[ Image: Religious Diversity News icon ]

Religious Diversity News: Top Headlines

Teenager Takes on School Prayer, Following Activist Father 
into Battle

Atheist activist and Illinois high school student, Dawn Sherman, is challenging a state law that requires a period of silence at the start of the school day.

Ads Ask Candidates to Guard Religious Freedom
Americans United for Separation of Church and State and the Interfaith Alliance Foundation are spearheading a project encouraging voters to ask presidential candidates to protect the religious freedoms of Americans.

Boston Police and Sikh American Community Achieve Landmark Partnership
Over 3,000 members of the Boston Police Department received training on Sikh religious practices by the Sikh American Legal Defense and Education Fund this year.

New Center Offers Sense of Belonging
After meeting in civic centers and schools since 1999, the Chinmaya Mission of Chicago, a branch of the international organization dedicated to the spread of Advaita Vedanta founded by Swami Chinmayananda, recently opened a center in Lake County.

Religion-Based Employee Groups Enhance Culture of Inclusion
Leaders of the Muslim Employees Initiative and the Christian Values Initiative at Texas Instruments discuss the benefits of a diverse workplace.

International News: Top Headlines

Sikhcess™ Announces Launch of Sikh Community’s Global ‘Feed the Homeless’ Campaign in March 2008
A Sikh community service organization plans to feed homeless in Canada, the United States, Great Britain, Singapore, Malaysia, and Australia.

Buddhist Abbot is Face Behind Ask a Monk Online Service

Ven. Shih Ying-Fa, abbot of the Zen Center of Cleveland, is the founder of “Ask a Monk,” an international online information service for anyone who is interested in Buddhism.

Vatican, Muslims Plan ‘Historic’ Meeting
In response to an open letter from Muslim scholars around the world, Vatican officials announced a spring meeting in Rome between Catholic and Muslim representatives.

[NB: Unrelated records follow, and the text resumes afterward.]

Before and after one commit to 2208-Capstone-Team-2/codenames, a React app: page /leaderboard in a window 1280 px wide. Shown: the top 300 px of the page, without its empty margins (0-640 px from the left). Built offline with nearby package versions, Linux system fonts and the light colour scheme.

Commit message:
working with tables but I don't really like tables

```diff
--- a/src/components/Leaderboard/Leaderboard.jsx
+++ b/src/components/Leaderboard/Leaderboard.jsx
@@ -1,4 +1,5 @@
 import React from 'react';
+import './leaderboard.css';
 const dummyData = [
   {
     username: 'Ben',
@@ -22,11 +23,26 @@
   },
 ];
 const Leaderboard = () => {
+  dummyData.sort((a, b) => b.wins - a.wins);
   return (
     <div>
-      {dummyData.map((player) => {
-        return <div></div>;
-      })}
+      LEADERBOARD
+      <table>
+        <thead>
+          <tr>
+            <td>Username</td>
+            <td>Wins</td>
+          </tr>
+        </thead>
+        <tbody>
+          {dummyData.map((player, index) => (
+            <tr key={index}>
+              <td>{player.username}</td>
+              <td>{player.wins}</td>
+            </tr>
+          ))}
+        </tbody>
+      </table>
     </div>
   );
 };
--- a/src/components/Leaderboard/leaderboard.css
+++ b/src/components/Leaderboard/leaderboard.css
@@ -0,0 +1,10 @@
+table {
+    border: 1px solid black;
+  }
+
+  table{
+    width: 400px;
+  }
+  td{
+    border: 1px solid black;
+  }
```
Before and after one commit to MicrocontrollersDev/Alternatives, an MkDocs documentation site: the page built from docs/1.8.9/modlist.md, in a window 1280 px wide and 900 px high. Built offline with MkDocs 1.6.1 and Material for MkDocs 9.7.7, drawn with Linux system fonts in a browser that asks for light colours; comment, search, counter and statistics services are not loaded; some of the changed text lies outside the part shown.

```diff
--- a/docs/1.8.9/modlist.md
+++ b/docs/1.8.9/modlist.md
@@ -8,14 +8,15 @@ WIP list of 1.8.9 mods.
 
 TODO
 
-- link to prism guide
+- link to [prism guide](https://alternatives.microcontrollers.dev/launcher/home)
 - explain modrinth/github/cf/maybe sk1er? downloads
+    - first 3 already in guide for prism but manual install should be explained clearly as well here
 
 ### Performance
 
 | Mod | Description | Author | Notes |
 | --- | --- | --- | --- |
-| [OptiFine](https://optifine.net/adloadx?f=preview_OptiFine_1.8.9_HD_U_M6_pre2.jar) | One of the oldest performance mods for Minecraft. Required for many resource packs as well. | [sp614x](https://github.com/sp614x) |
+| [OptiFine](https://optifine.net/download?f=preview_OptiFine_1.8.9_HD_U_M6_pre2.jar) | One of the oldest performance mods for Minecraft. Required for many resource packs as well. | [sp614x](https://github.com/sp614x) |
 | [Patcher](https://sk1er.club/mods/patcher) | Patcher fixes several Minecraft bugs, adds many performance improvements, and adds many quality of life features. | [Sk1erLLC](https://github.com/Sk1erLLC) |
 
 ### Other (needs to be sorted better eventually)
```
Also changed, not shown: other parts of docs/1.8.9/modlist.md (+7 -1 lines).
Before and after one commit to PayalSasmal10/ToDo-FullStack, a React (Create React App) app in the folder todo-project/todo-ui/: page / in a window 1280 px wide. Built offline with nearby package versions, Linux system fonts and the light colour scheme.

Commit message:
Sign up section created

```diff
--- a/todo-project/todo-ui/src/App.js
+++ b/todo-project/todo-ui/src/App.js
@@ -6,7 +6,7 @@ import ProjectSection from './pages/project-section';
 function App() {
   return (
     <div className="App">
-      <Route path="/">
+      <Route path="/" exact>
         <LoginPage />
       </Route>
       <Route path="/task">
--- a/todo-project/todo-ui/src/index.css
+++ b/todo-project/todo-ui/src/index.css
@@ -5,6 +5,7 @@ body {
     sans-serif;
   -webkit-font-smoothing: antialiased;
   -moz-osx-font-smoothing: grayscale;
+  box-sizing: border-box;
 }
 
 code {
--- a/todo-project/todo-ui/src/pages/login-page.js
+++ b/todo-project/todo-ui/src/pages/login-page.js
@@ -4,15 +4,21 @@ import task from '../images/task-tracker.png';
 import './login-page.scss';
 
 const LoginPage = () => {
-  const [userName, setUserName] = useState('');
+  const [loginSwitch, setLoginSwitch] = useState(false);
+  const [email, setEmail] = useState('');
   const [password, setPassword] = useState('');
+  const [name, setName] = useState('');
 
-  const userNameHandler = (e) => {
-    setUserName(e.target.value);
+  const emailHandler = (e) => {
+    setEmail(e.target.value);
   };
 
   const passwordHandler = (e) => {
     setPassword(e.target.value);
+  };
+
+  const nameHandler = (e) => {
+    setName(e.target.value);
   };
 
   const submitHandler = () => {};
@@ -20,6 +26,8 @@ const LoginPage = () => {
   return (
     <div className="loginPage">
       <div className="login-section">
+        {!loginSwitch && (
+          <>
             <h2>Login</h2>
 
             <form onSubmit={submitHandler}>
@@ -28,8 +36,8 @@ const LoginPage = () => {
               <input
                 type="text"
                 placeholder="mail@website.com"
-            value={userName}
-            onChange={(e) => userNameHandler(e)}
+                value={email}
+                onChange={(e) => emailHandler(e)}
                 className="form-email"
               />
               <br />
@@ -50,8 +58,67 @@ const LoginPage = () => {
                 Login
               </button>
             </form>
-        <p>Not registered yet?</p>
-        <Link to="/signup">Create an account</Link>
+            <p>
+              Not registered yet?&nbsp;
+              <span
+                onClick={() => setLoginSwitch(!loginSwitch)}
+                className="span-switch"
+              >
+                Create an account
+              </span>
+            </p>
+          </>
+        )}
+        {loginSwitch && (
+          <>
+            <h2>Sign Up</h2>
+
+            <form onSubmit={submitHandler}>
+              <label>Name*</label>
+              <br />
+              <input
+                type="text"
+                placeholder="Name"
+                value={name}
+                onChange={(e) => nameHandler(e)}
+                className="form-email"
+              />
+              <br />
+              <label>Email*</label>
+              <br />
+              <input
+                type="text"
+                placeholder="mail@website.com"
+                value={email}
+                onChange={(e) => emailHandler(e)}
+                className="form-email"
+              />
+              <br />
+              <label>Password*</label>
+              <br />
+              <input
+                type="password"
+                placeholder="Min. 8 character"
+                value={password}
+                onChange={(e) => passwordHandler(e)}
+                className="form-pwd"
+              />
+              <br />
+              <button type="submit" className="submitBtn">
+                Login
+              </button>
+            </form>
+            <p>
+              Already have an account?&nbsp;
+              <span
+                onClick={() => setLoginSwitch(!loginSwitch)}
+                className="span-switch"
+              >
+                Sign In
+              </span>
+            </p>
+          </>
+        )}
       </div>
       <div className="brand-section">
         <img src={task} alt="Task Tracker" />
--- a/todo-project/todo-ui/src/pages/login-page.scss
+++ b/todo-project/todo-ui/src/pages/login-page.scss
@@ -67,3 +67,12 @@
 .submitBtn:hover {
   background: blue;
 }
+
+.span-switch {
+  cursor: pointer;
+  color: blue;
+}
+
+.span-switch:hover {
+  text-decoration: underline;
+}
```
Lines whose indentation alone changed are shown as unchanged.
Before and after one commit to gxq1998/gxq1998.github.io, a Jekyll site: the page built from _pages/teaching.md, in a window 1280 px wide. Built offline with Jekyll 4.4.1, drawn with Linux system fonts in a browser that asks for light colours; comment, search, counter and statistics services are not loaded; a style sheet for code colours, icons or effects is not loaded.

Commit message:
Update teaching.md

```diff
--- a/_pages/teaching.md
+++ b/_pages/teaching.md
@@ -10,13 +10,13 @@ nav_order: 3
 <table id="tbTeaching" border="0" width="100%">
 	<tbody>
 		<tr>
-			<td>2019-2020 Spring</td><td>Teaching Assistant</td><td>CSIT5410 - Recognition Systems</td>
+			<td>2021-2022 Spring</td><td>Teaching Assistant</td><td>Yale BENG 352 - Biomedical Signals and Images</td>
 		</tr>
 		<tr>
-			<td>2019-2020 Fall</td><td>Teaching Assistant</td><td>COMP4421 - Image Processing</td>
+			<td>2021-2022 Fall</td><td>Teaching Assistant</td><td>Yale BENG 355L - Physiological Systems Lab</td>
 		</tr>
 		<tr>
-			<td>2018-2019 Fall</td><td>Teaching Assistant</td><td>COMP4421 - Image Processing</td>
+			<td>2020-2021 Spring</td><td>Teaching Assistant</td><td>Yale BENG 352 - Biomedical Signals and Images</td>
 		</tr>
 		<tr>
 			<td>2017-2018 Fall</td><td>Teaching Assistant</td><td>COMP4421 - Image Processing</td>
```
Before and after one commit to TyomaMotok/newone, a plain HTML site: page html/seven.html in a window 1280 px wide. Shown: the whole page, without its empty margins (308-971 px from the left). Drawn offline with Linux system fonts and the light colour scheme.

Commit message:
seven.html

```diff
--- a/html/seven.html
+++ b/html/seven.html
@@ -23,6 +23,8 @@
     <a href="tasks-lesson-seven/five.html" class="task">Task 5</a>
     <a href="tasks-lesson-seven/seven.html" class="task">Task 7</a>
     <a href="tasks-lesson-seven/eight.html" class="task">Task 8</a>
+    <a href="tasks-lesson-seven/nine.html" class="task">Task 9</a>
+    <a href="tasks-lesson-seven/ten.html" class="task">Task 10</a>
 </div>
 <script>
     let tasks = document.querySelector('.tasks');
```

Bonds of War
After being assigned to work as a translator in his native Iraq for US Marine Lieutenant Seth Moulton, Mohammed Harba and Moulton have formed a lasting friendship that brought Harba to the US and, in 2006, to the Pluralism Project as a summer intern.